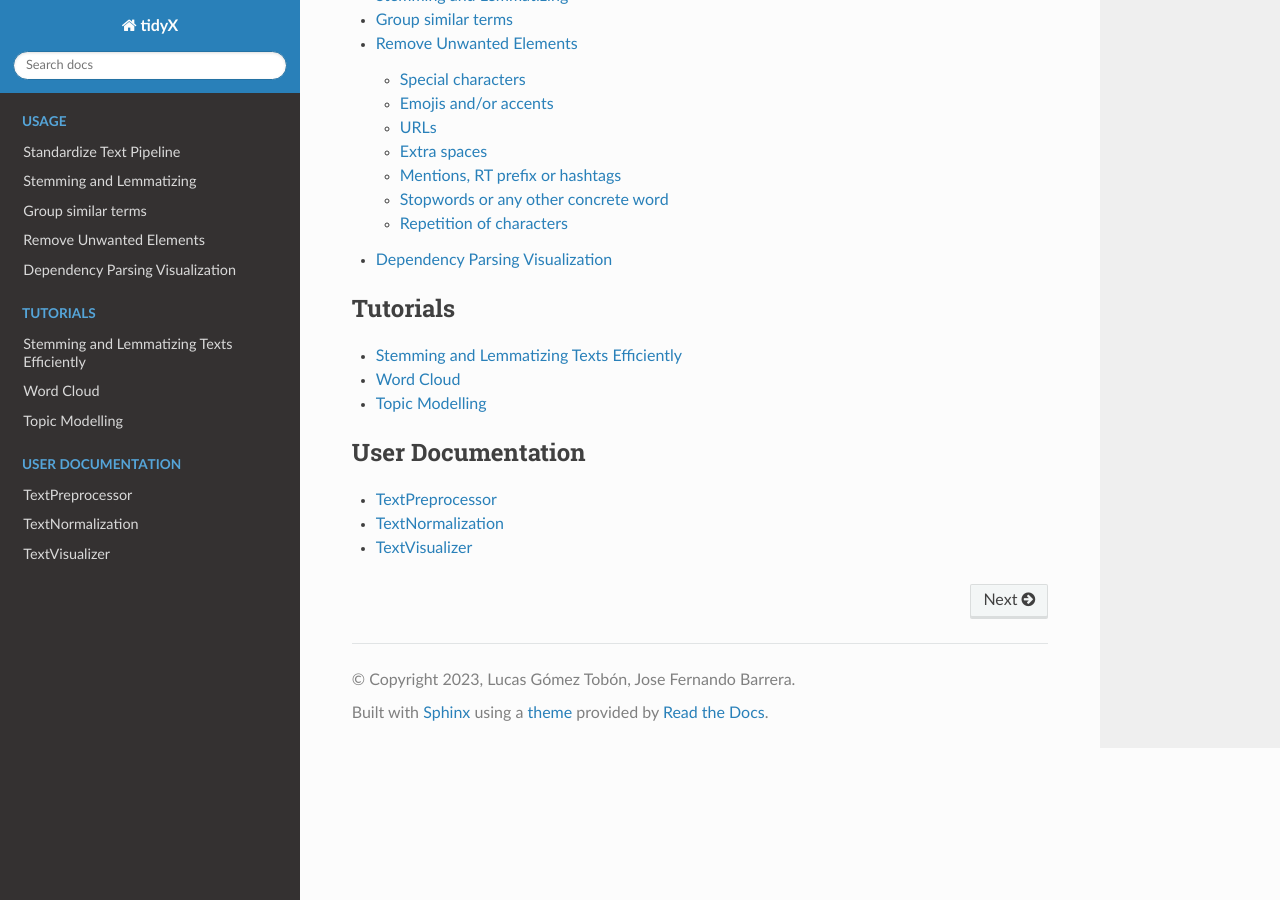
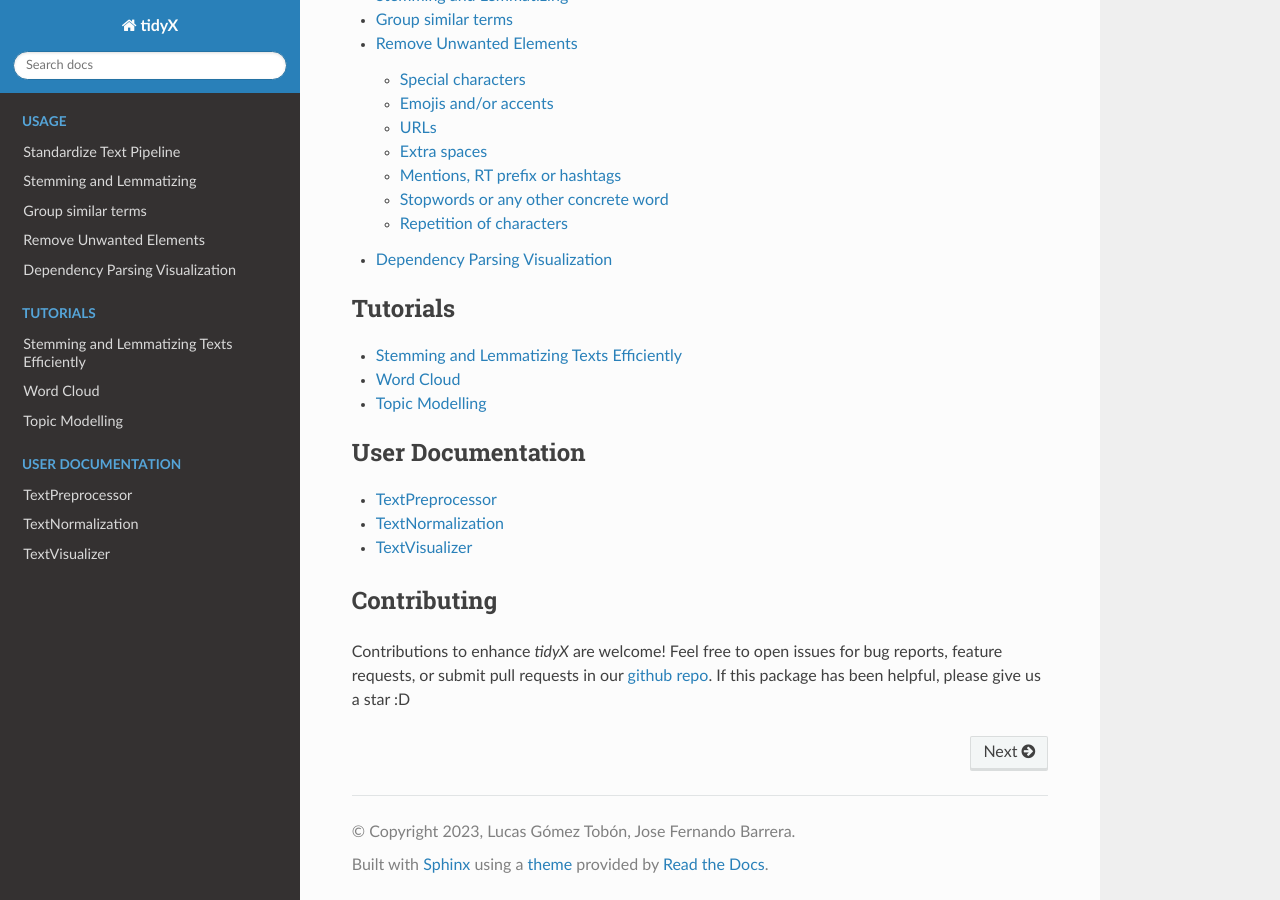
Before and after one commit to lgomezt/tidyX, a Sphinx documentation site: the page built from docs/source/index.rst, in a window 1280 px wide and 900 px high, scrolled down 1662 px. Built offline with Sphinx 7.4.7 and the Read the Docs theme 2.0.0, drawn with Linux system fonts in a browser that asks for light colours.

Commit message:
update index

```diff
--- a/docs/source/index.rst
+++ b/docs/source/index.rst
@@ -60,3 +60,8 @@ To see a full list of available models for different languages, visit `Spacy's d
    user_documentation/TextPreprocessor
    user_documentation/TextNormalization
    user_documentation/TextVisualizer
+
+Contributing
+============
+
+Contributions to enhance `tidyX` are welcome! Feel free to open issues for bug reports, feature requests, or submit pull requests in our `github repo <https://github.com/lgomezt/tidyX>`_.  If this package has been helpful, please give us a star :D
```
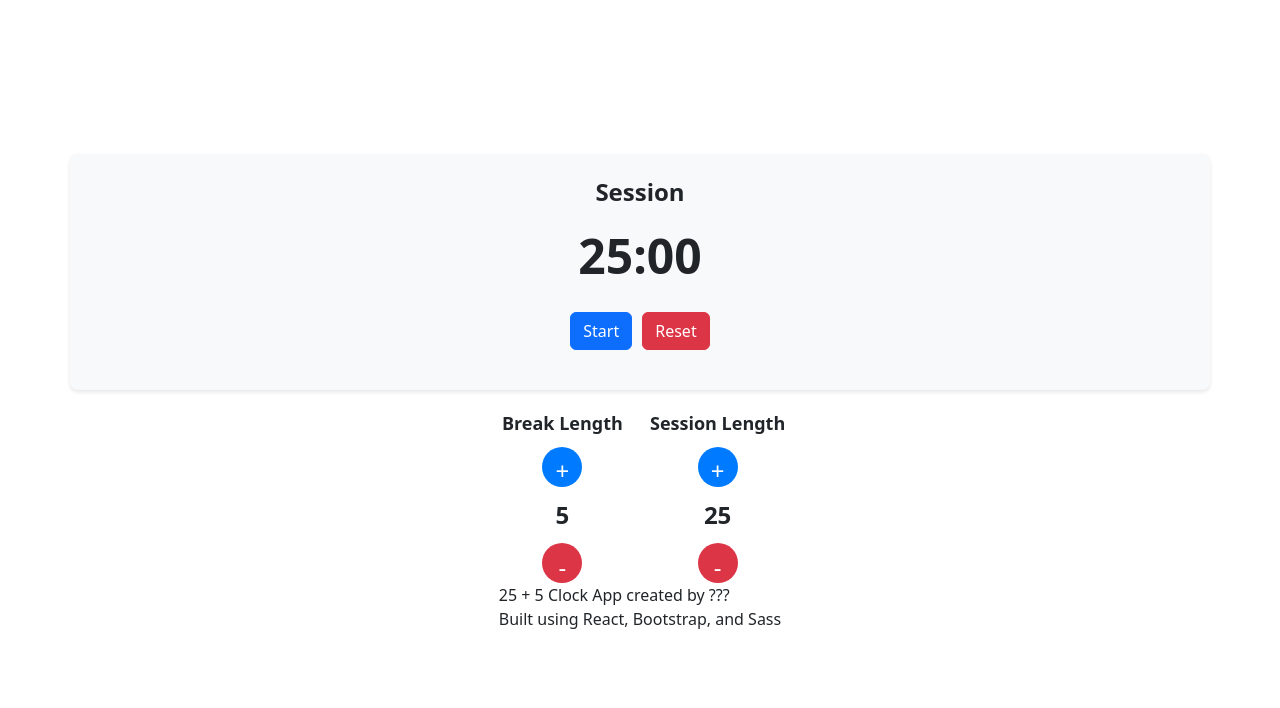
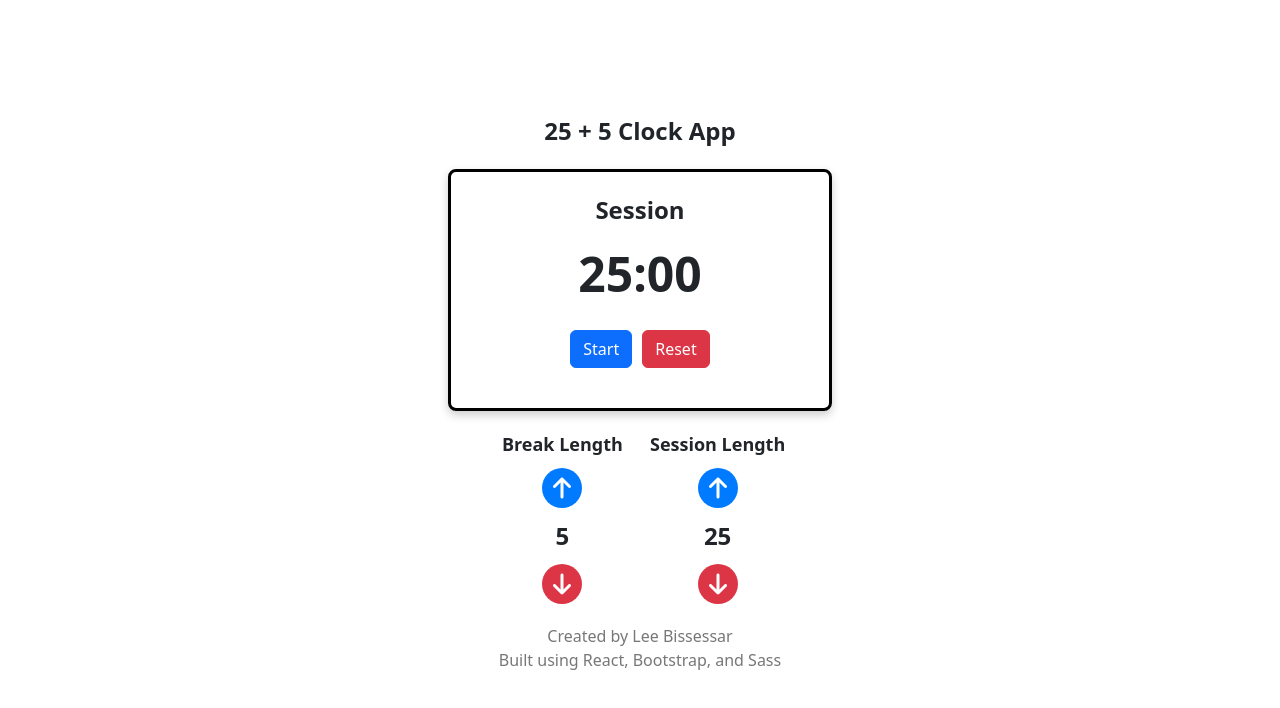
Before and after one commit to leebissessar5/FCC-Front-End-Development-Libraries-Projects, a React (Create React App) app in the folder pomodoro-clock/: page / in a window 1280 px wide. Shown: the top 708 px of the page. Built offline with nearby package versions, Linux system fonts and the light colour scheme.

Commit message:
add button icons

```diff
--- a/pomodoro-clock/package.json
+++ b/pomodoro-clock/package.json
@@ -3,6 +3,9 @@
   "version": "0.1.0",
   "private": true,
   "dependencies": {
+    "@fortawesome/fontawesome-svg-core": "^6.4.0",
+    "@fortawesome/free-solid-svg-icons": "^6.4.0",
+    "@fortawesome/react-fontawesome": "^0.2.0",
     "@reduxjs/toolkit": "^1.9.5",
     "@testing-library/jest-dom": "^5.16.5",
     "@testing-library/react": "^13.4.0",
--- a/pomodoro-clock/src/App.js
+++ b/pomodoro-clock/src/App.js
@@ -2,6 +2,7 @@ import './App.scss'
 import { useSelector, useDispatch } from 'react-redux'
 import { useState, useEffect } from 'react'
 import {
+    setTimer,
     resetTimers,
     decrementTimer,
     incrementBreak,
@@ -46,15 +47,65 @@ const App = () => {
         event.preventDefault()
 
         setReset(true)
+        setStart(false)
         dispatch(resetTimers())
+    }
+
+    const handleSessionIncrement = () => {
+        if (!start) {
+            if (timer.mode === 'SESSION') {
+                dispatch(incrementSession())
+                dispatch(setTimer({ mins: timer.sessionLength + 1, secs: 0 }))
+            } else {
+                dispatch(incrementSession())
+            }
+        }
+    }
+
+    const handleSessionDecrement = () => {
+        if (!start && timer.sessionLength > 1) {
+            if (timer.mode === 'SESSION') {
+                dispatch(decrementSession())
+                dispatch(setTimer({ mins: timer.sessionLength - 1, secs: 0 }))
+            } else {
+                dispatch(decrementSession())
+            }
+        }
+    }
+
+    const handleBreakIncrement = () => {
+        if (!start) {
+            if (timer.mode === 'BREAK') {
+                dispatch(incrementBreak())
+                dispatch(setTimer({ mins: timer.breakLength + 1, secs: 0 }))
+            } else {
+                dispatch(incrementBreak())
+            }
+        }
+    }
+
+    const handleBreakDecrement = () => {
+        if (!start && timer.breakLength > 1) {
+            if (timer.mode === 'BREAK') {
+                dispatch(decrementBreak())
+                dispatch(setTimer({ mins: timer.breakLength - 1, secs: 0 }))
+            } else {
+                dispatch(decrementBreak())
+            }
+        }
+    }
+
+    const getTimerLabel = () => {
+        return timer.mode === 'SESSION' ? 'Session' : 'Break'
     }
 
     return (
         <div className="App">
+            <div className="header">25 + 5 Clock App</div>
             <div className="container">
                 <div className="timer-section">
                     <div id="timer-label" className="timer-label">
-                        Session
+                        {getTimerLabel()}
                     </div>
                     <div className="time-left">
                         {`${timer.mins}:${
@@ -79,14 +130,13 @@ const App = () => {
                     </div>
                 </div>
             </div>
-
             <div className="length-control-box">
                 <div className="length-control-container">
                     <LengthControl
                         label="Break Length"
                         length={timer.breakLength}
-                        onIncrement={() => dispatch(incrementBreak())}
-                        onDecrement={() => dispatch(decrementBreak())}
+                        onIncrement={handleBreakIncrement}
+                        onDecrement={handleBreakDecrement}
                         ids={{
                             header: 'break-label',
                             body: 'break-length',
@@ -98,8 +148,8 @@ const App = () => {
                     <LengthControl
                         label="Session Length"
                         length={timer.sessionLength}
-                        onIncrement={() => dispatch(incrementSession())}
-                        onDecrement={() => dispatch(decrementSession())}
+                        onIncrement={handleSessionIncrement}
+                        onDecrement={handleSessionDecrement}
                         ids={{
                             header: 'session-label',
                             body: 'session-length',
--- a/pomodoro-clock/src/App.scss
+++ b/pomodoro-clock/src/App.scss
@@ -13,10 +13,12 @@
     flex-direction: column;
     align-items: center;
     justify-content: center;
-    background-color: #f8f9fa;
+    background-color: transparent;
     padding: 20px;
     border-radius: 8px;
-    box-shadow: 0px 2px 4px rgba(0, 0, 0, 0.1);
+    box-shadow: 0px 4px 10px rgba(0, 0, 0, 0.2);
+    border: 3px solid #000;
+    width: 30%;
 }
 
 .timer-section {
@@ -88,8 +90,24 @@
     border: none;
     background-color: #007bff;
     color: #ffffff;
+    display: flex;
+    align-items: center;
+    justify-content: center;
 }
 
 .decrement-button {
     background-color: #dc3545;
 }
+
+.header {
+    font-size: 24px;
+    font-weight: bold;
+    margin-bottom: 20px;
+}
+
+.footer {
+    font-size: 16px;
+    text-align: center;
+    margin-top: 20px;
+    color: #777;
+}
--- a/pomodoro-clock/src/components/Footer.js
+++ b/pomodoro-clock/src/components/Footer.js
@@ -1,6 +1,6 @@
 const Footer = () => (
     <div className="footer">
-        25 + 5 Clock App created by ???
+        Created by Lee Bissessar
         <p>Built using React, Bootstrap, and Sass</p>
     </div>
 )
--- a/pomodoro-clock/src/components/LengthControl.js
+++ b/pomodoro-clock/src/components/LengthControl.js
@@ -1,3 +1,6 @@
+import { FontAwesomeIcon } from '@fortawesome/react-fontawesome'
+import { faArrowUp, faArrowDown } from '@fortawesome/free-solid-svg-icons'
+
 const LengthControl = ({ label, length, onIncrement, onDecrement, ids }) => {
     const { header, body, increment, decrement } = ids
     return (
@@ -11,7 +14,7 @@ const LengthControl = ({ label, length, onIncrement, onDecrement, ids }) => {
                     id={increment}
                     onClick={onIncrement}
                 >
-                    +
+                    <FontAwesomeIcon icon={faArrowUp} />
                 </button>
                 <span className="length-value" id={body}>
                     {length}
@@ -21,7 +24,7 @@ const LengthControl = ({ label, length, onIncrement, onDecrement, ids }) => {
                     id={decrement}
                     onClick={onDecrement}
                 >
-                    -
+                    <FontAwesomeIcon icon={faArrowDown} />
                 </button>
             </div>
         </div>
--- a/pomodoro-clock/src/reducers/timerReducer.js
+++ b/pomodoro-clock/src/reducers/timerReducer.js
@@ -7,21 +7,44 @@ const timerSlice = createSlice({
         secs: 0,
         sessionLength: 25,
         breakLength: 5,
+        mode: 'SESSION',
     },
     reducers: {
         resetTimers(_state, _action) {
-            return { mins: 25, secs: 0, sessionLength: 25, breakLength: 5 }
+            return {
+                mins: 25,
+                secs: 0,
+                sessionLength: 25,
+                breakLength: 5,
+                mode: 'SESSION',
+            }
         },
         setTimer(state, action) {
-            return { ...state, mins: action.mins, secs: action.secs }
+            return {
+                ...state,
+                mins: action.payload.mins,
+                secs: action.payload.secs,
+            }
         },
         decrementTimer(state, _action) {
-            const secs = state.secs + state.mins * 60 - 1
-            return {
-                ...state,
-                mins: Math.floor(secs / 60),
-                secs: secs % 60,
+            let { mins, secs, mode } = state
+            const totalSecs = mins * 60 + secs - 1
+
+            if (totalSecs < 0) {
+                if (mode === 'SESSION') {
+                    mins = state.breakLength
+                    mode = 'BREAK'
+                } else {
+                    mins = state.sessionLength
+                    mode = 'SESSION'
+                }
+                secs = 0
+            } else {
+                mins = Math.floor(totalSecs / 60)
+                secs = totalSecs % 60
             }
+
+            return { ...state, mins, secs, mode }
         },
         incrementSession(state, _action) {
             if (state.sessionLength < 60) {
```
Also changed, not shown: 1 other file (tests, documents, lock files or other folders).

Task statement: Tally every line in the listing above that contains "LengthControl", then state only the total.

Solution to this problem: 7